Commissioner Hester Peirce of the United States Securities and Exchange Commission is known for her work on the regulator’s approach to crypto, enough to have earned the moniker “CryptoMom.” On Thursday, Feb. 6, she presented a new proposal looking to build a safe harbor for networks in their infancy seeking to avoid classification as securities.
On Feb. 10, Cointelegraph got the chance to speak with the commissioner at greater length about her goals and hopes for the proposal.
What is a safe harbor and why don’t firms want tokens to be securities?
Briefly, Peirce’s proposal seeking to give tokens run by core developer teams some time to build out early-stage networks that are decentralized enough to avoid classification as securities.
Currently, Peirce is saying that such a network should make itself known to the SEC but have three years to establish itself as decentralized before having to worry about classification as a security. However, while avoiding classification as a security — and thus dodging the SEC’s extensive requirements for trading securities publicly — the core developers of such a network in its early phases would need to publicize its intentions to become decentralized and make other disclosures known, including investment by initial parties.
Explaining her logic to Cointelegraph, Peirce said, “The system that we’ve set up now makes it really hard for legitimate projects to move forward.”
In her initial proposal, she compared the application of securities framework to certain tokens to treating a pair of shoes as a security if the shoe manufacturer teased the prospect of ads with a famous athlete.
Peirce argues that the fact that people buy a new token hoping its value will rise should not inherently leave the token’s initial team on the hook for reporting to the SEC in the same way that a company issuing public stock has to.
This calls into question the Howey Test, the SEC’s traditional metric for judging whether an asset is a security. Based on the 1946 SEC v. Howey case, Peirce views it as inappropriate for crypto: “People are pretty frustrated with having to apply the Howey test in this particular context.”
What tokens are involved?
Specifically? The commissioner hedged. “I don’t want to speak to any specific project,” she said. As when Peirce spoke with Cointelegraph in December, she declined to comment on Telegram, the subject of an ongoing legal action by the SEC.
It is, however, hard not to see this as linked to cases like Telegram’s proposed open network and associated GRAM, or the controversial relationship between Ripple Labs and XRP. Ripple is the principal developer and holder of XRP but stubbornly insists that the token itself predates the company, according to some to dodge the SEC’s active pursuit of the company.
Another case that comes to mind is the SEC’s September settlement with block.one — a $24 million fine that was largely seen as a slap on the wrist but which still centered on the question of how much the firm’s initial coin offering (ICO) of $4 billion in EOS qualifies as an investment in the company itself or its professed vision of a decentralized network.

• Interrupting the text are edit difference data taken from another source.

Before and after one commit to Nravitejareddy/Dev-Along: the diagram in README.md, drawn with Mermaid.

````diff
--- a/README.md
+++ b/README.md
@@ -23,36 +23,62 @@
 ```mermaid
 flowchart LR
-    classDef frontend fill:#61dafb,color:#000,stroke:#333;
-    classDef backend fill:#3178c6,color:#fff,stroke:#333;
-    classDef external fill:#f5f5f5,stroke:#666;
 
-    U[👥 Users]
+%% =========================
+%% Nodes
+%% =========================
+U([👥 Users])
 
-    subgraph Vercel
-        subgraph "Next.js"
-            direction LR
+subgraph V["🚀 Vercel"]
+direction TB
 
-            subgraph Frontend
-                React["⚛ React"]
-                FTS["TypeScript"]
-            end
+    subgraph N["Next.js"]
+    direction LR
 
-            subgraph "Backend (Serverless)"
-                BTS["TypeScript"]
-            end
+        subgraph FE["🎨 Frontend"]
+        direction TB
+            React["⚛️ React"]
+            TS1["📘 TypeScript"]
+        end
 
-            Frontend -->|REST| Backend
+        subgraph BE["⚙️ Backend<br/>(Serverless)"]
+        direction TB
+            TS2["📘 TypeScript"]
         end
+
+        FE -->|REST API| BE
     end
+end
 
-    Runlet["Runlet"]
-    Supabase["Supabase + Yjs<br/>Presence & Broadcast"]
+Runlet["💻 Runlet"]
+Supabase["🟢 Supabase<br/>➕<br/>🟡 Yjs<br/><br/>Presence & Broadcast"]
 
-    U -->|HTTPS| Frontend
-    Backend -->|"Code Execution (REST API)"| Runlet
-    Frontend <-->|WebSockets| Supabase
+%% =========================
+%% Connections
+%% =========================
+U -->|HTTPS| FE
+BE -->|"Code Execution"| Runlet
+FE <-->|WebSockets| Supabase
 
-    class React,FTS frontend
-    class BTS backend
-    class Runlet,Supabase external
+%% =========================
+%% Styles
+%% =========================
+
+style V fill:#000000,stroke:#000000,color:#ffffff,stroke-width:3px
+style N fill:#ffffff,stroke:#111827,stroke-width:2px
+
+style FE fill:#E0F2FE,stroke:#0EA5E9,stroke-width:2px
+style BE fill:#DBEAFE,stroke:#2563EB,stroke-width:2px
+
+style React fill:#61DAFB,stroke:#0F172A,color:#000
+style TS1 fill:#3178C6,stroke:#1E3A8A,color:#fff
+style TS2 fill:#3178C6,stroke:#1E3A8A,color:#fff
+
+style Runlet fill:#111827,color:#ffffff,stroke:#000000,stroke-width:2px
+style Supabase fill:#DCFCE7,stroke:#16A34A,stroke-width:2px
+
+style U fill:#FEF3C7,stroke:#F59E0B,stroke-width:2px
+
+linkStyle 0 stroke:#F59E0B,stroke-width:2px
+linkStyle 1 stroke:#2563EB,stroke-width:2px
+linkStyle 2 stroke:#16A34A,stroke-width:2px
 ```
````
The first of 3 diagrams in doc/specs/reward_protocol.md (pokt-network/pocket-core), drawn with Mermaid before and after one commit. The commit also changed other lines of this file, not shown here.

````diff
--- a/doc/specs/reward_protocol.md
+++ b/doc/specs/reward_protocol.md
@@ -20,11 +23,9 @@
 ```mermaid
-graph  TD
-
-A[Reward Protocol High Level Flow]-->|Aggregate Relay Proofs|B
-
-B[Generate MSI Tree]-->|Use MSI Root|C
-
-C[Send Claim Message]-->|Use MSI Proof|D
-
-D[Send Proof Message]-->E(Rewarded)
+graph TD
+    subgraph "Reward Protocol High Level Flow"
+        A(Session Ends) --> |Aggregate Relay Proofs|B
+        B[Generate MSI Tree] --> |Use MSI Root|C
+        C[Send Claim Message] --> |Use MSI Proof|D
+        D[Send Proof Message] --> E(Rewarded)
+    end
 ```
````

Despite her unwillingness to name names, Peirce broadly hoped to give more latitude to good actors. While shuddering at a return to the 2017 ICO boom, she did hope to balance the two tasks of “Making sure that token purchasers are protected but at the same time making sure that there’s a path forward.”

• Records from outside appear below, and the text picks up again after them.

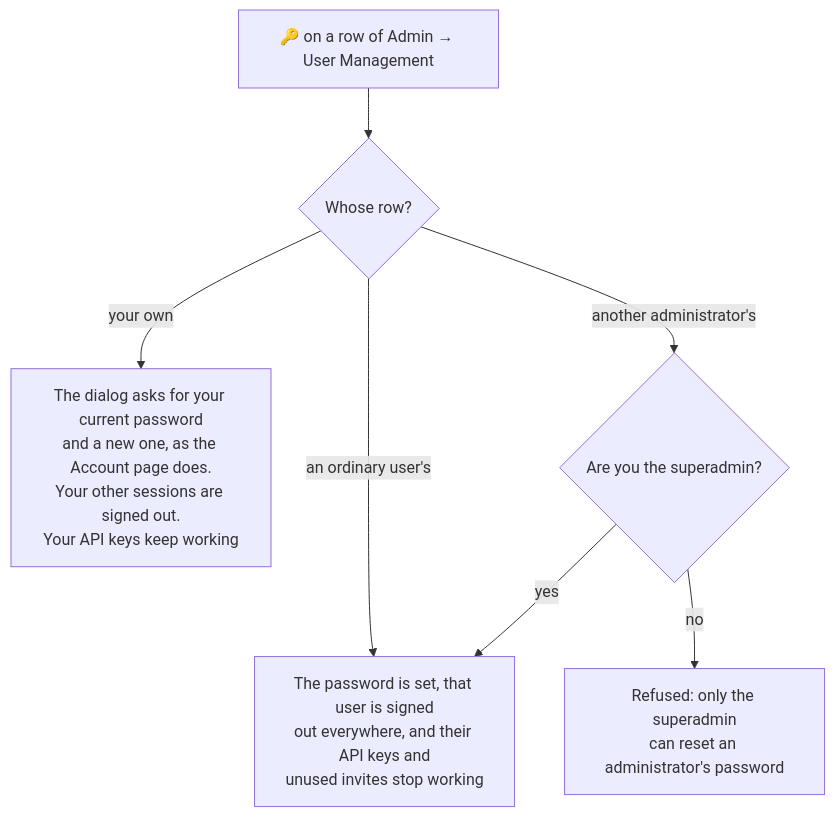
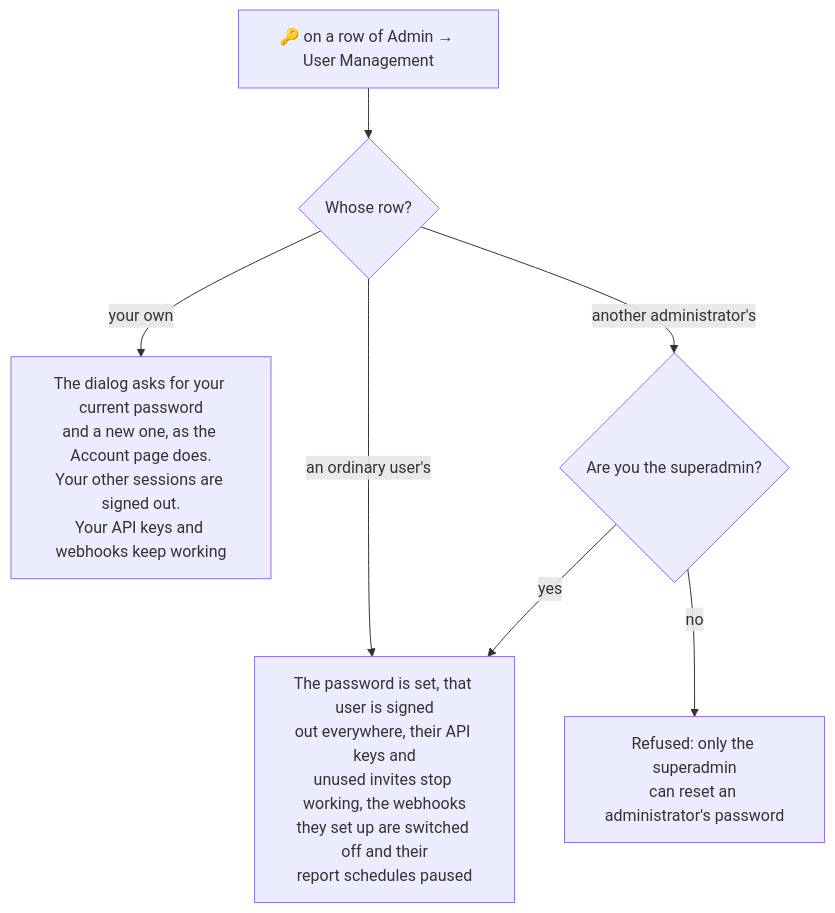
Before and after one commit to gitBoon/DumpFire: the third of 7 diagrams in docs/admin-guide.md, drawn with Mermaid. The commit also changed other lines of this file and 49 other files, not shown here.

````diff
--- a/docs/admin-guide.md
+++ b/docs/admin-guide.md
@@ -173,9 +181,9 @@
 ```mermaid
 flowchart TD
     Key["🔑 on a row of Admin → User Management"] --> Whose{"Whose row?"}
-    Whose -->|"your own"| Own["The dialog asks for your current password<br/>and a new one, as the Account page does.<br/>Your other sessions are signed out.<br/>Your API keys keep working"]
-    Whose -->|"an ordinary user's"| Set["The password is set, that user is signed<br/>out everywhere, and their API keys and<br/>unused invites stop working"]
+    Whose -->|"your own"| Own["The dialog asks for your current password<br/>and a new one, as the Account page does.<br/>Your other sessions are signed out.<br/>Your API keys and webhooks keep working"]
+    Whose -->|"an ordinary user's"| Set["The password is set, that user is signed<br/>out everywhere, their API keys and<br/>unused invites stop working, the webhooks<br/>they set up are switched off and their<br/>report schedules paused"]
     Whose -->|"another administrator's"| Super{"Are you the superadmin?"}
     Super -->|"yes"| Set
     Super -->|"no"| Refused["Refused: only the superadmin<br/>can reset an administrator's password"]
 ```
````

Founding teams: The good, the bad and the reporting
The proposed safe harbor does not eliminate all reporting obligations for firms trying to set up ICOs. As Peirce initially announced, it “protects token purchasers by requiring disclosures tailored to their needs.”
These disclosures would theoretically include information on how the network, and — critically relevant to treatment as securities — what sort of stake the initial teams building networks would control. Speaking to a hypothetical applicant, Peirce said, “We want you to tell us, initial team, how many tokens you have and could have.”

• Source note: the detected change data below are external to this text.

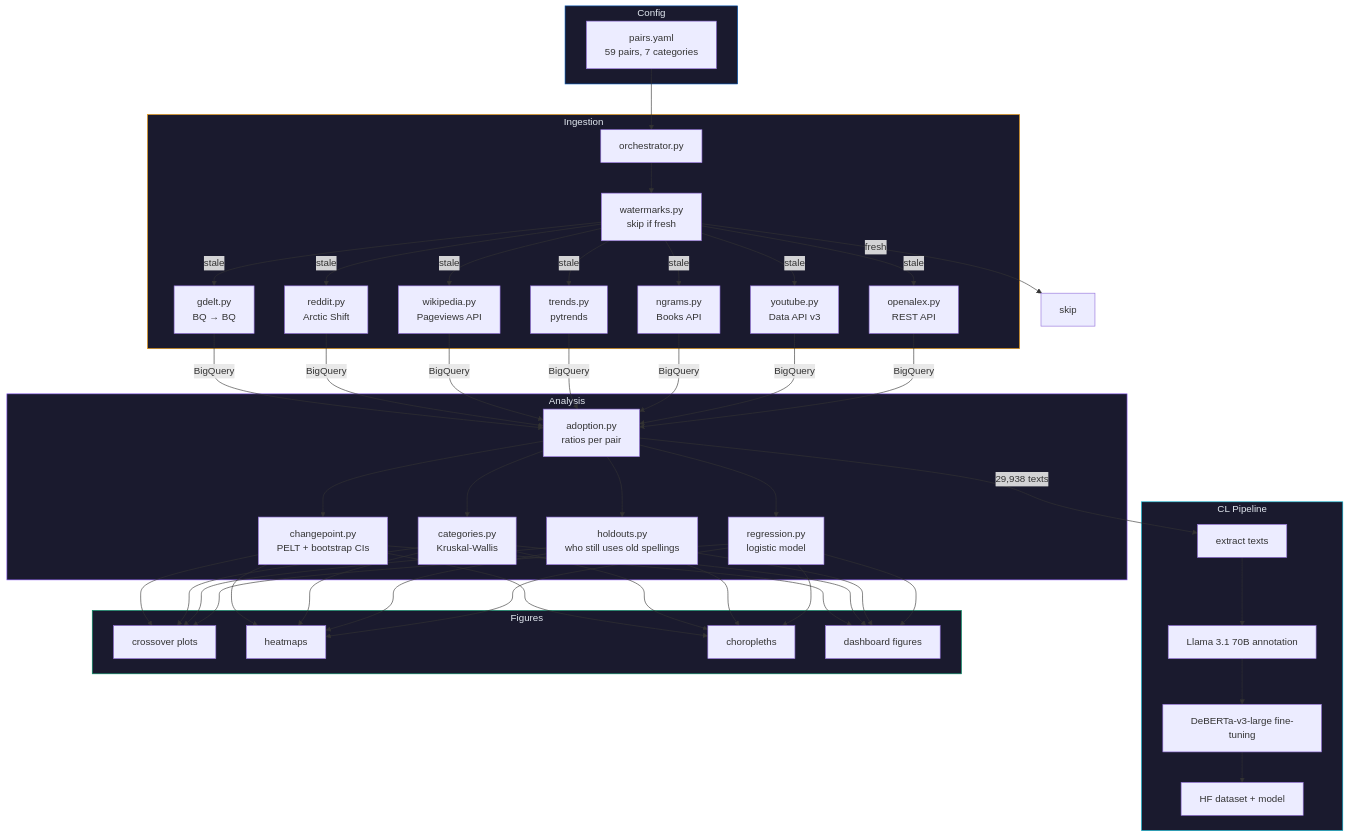
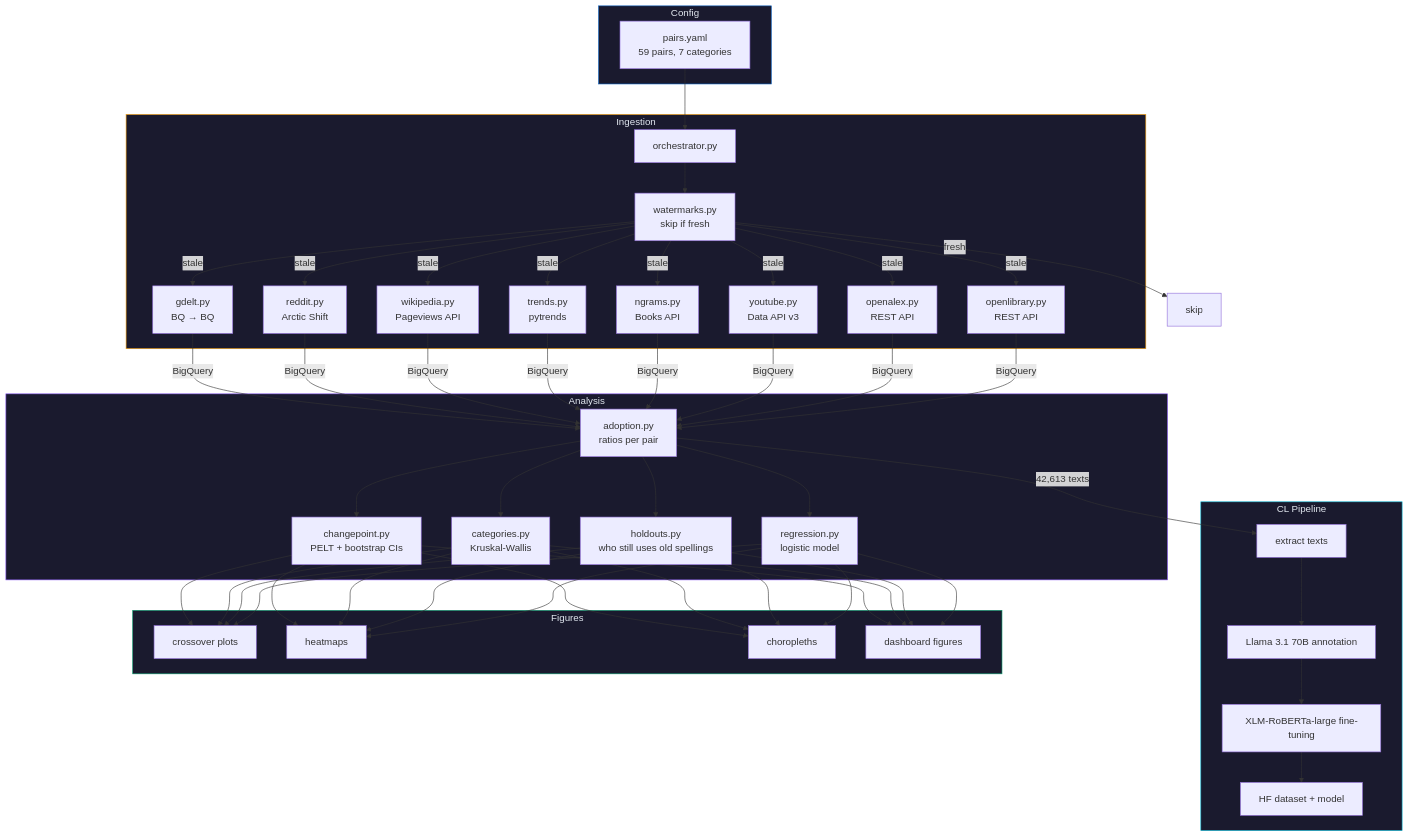
The diagram in pipeline/README.md (IvanDobrovolsky/kyivnotkiev), drawn with Mermaid before and after one commit. The commit also changed other lines of this file and 9 other files, not shown here.

````diff
--- a/pipeline/README.md
+++ b/pipeline/README.md
@@ -7,54 +7,55 @@
 ```mermaid
 flowchart TD
     subgraph Config
         style Config fill:#1a1a2e,stroke:#0057B8,color:#e2e8f0
         pairs["pairs.yaml<br/>59 pairs, 7 categories"]
     end
 
     subgraph Ingestion
         style Ingestion fill:#1a1a2e,stroke:#f59e0b,color:#e2e8f0
         orch["orchestrator.py"]
         wm["watermarks.py<br/>skip if fresh"]
         gdelt["gdelt.py<br/>BQ → BQ"]
         reddit["reddit.py<br/>Arctic Shift"]
         wiki["wikipedia.py<br/>Pageviews API"]
         trends["trends.py<br/>pytrends"]
         ngrams["ngrams.py<br/>Books API"]
         yt["youtube.py<br/>Data API v3"]
         oa["openalex.py<br/>REST API"]
+        ol["openlibrary.py<br/>REST API"]
     end
 
     subgraph Analysis
         style Analysis fill:#1a1a2e,stroke:#8b5cf6,color:#e2e8f0
         adopt["adoption.py<br/>ratios per pair"]
         cp["changepoint.py<br/>PELT + bootstrap CIs"]
         cat["categories.py<br/>Kruskal-Wallis"]
         hold["holdouts.py<br/>who still uses old spellings"]
         reg["regression.py<br/>logistic model"]
     end
 
     subgraph CL["CL Pipeline"]
         style CL fill:#1a1a2e,stroke:#06b6d4,color:#e2e8f0
         extract["extract texts"]
         annotate["Llama 3.1 70B annotation"]
-        finetune["DeBERTa-v3-large fine-tuning"]
+        finetune["XLM-RoBERTa-large fine-tuning"]
         export["HF dataset + model"]
     end
 
     subgraph Figures
         style Figures fill:#1a1a2e,stroke:#059669,color:#e2e8f0
         cross["crossover plots"]
         heat["heatmaps"]
         choro["choropleths"]
         modern["dashboard figures"]
     end
 
     pairs --> orch
     orch --> wm
-    wm -->|stale| gdelt & reddit & wiki & trends & ngrams & yt & oa
+    wm -->|stale| gdelt & reddit & wiki & trends & ngrams & yt & oa & ol
     wm -->|fresh| skip["skip"]
-    gdelt & reddit & wiki & trends & ngrams & yt & oa -->|BigQuery| adopt
+    gdelt & reddit & wiki & trends & ngrams & yt & oa & ol -->|BigQuery| adopt
     adopt --> cp & cat & hold & reg
-    adopt -->|29,938 texts| extract --> annotate --> finetune --> export
+    adopt -->|42,613 texts| extract --> annotate --> finetune --> export
     cp & cat & hold & reg --> cross & heat & choro & modern
 ```
````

Disclosure information tailored to decentralized networks would free early-stage projects from comprehensive reporting requirements while still sorting out bad actors and fraudulent projects, Commissioner Peirce hopes. “To the extent that frauds try to take advantage of it, it gives a very clear route to find those frauds,” she said of the safe harbor.
For the time being, the commissioner makes it clear that many hurdles remain before any true safe harbor rule goes into effect. The first thing she needs is reactions.
Peirce encouraged people to reach out to her to comment on the proposal. “My door is open,” she said. “I need people to weigh in and say whether this would even work.” Broadly, she felt that the industry had been positive in reaction, citing a Financial Times opinion piece by Jemima Kelly as a notable exception. That piece described industry positivity dismissively:
“Enthusiastic commentary on the development has of course been spewing into our already sagging inbox.”
Based on the speed with which the industry reacted — including Kelly’s scornful reaction, as well as words of support from industry non-profit Coin Center — it was obvious that Peirce’s proposal had circulated well in advance of its official release.
In the same way, however, that Peirce dodged commenting on specific token projects that the safe harbor would apply to, she was vague about which sort of companies or lobbying organizations had weighed in on the proposal in advance. “I have had conversations with folks as we’ve been thinking about this,” was as specific as she would get.
For the time being, the proposal remains Peirce’s, not the SEC’s. Regarding moving the proposal to the four other commissioners, Peirce referred to the challenge of “convincing them that we can both achieve this and allow programs to move forward” as critical to turning the proposal into practice.